Social media readily encourages grandstanding.

Its setup is geared toward pursuing with the in-group, but the interaction is so hollow the in-group value one can pursue favors virtue status over successful status, as nothing on social media particularly rewards usefulness/competence (without going to extreme lengths, anyway). What’s left is virtue status, where dominance behaviors are easier and better rewarded than pursuits of prestige. Discourse on social media is therefore naturally driven toward toxicity through little fault of its participants.rM5

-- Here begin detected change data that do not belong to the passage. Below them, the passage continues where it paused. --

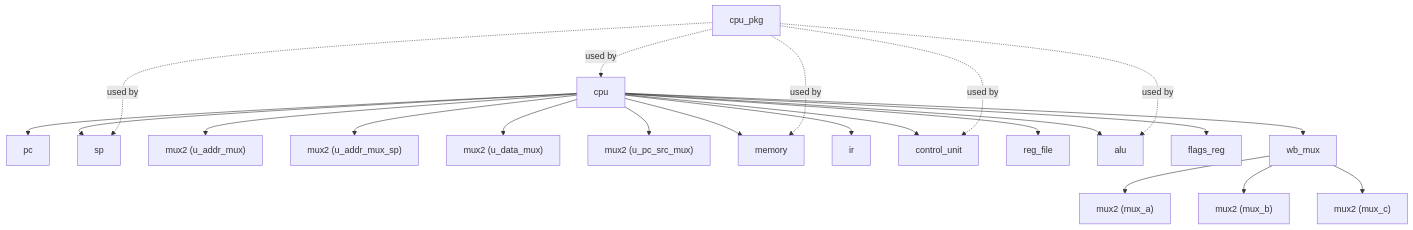
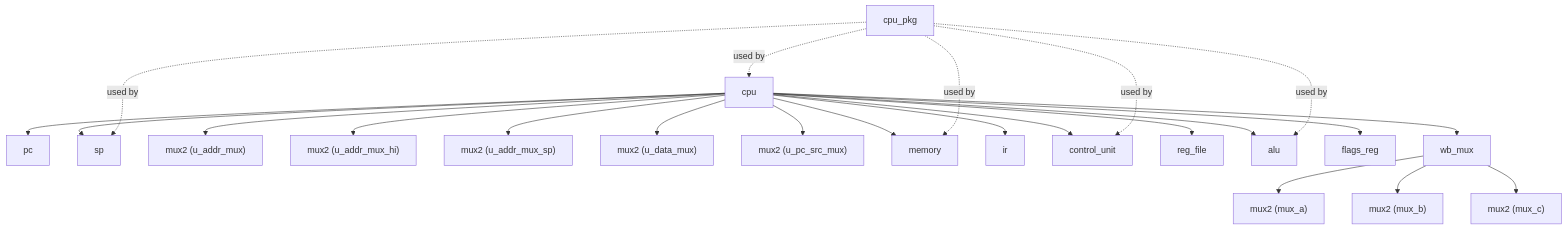
The fourth of 4 diagrams in README.md (Johnyzour/8-bit-cpu), drawn with Mermaid before and after one commit. The commit also changed other lines of this file and 7 other files, not shown here.

````diff
--- a/README.md
+++ b/README.md
@@ -542,24 +583,25 @@
 ```mermaid
 flowchart TD
     CPU["cpu"] --> PC["pc"]
     CPU --> SP["sp"]
     CPU --> AM["mux2 (u_addr_mux)"]
+    CPU --> AM3["mux2 (u_addr_mux_hi)"]
     CPU --> AM2["mux2 (u_addr_mux_sp)"]
     CPU --> DM["mux2 (u_data_mux)"]
     CPU --> PM["mux2 (u_pc_src_mux)"]
     CPU --> MEM["memory"]
     CPU --> IR["ir"]
     CPU --> CU["control_unit"]
     CPU --> RF["reg_file"]
     CPU --> ALU["alu"]
     CPU --> FL["flags_reg"]
     CPU --> WB["wb_mux"]
     WB --> M1["mux2 (mux_a)"]
     WB --> M2["mux2 (mux_b)"]
     WB --> M3["mux2 (mux_c)"]
     PKG["cpu_pkg"] -. used by .-> MEM
     PKG -. used by .-> SP
     PKG -. used by .-> CU
     PKG -. used by .-> ALU
     PKG -. used by .-> CPU
 ```
````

  1. Brett & Kate McKay, “Podcast #734: How Moral Grandstanding Is Ruining Our Public Discourse,” The Art of Manliness (blog), August 23, 2021, (See notes.)